AIM OF THE EXERCISE
Below are records; reproduce exactly the lines from the one that has "-participant Book" through the one that has "-Book-->>Library: Success", ends included, and nothing more.
□ □ □ □
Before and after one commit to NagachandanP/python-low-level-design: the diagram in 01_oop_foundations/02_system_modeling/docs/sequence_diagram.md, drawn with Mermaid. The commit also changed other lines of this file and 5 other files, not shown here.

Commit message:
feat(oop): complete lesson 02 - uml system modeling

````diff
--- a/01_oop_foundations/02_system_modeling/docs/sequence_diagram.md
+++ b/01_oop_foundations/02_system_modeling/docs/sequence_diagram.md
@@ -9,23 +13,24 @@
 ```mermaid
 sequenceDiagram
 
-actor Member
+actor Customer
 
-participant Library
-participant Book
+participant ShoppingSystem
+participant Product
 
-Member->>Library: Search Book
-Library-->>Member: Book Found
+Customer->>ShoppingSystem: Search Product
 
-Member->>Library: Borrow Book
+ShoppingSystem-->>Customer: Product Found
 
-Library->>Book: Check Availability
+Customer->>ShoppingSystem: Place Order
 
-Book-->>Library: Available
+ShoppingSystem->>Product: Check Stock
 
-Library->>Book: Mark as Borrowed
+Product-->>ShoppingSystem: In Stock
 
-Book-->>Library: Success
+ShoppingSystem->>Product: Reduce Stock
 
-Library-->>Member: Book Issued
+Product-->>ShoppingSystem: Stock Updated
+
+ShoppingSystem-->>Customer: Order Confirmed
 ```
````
□ □ □ □
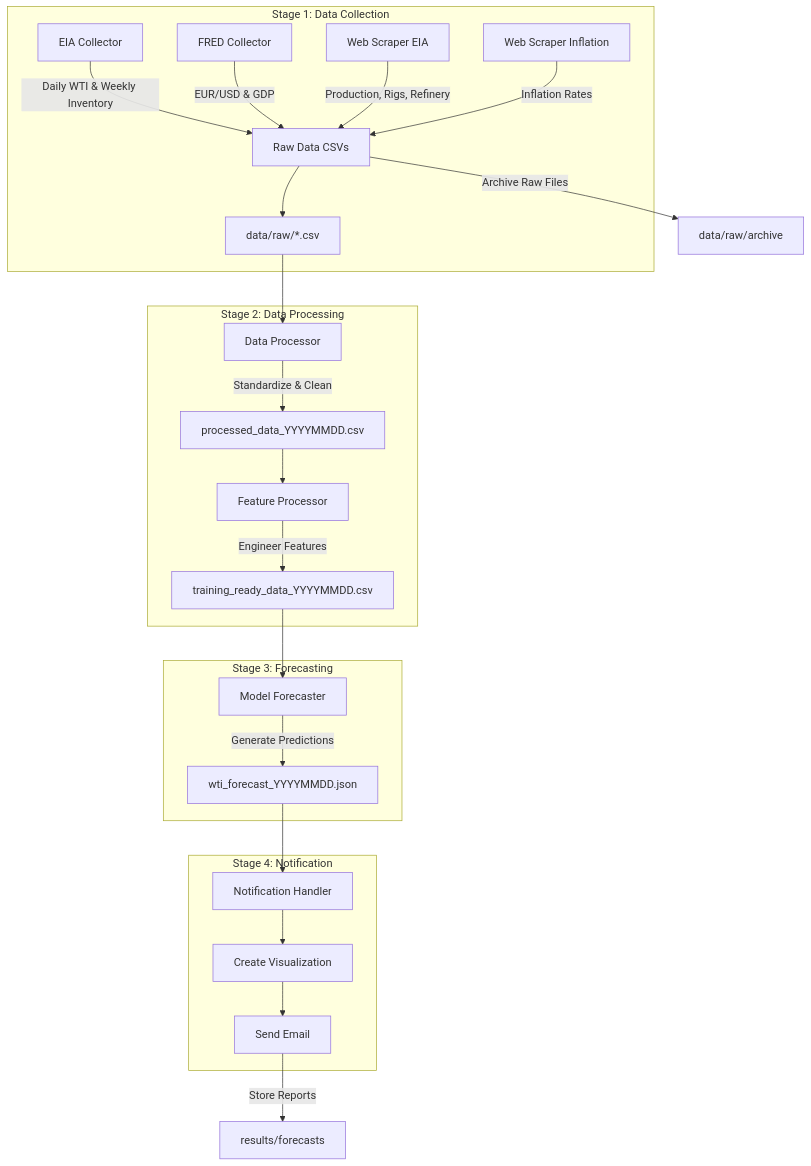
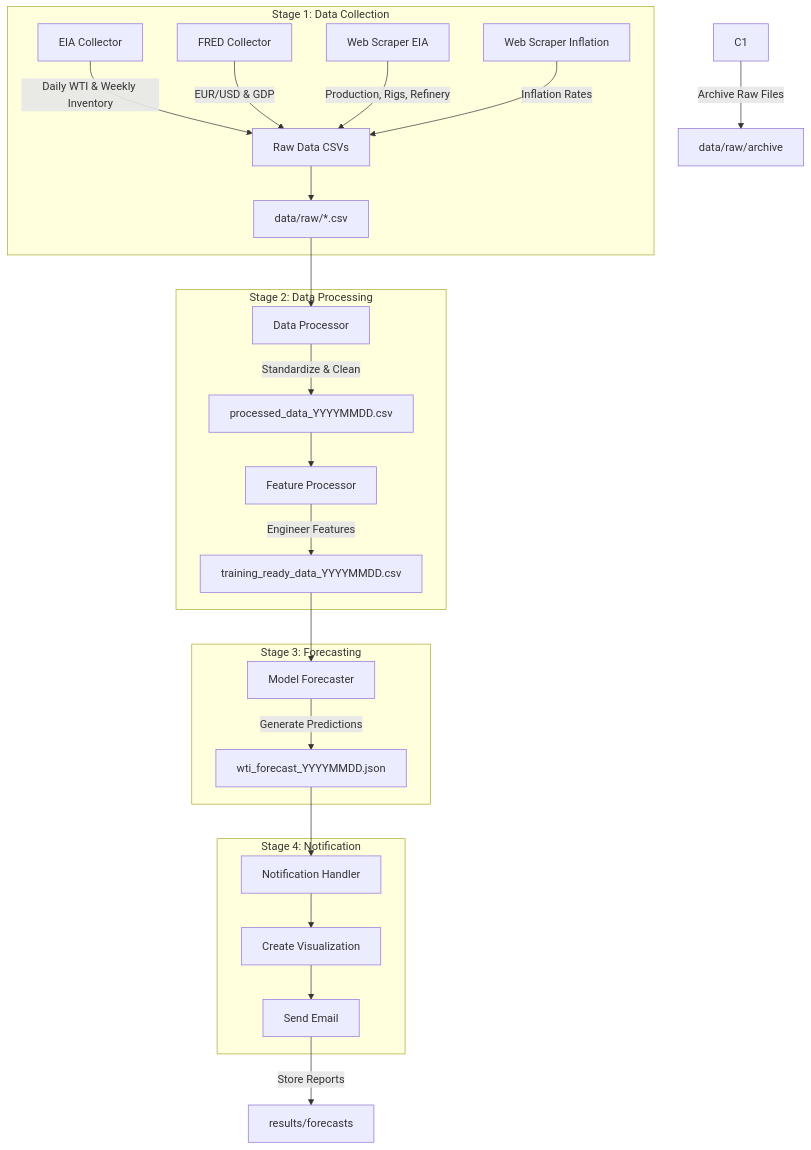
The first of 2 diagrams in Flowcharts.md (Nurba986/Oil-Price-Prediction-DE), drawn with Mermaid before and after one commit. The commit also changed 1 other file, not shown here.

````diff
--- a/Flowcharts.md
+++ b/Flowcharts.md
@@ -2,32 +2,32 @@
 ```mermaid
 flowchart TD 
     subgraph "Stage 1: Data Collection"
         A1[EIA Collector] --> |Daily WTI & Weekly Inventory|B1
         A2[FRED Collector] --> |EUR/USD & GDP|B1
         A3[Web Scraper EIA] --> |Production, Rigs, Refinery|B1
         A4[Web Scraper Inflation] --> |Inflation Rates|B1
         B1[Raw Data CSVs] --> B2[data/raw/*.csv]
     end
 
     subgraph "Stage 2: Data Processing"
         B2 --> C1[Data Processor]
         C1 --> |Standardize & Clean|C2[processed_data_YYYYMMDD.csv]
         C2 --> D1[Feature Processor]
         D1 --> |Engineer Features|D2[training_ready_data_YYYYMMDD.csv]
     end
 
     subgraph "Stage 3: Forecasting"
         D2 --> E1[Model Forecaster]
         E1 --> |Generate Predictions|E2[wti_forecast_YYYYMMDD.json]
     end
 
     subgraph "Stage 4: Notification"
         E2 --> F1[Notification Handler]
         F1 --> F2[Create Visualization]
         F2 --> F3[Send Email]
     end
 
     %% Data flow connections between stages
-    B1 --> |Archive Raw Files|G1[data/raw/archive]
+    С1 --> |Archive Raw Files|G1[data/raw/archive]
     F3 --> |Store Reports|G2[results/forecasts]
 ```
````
□ □ □ □
ANSWER BELOW
-participant Book
+participant ShoppingSystem
+participant Product
 
-Member->>Library: Search Book
-Library-->>Member: Book Found
+Customer->>ShoppingSystem: Search Product
 
-Member->>Library: Borrow Book
+ShoppingSystem-->>Customer: Product Found
 
-Library->>Book: Check Availability
+Customer->>ShoppingSystem: Place Order
 
-Book-->>Library: Available
+ShoppingSystem->>Product: Check Stock
 
-Library->>Book: Mark as Borrowed
+Product-->>ShoppingSystem: In Stock
 
-Book-->>Library: Success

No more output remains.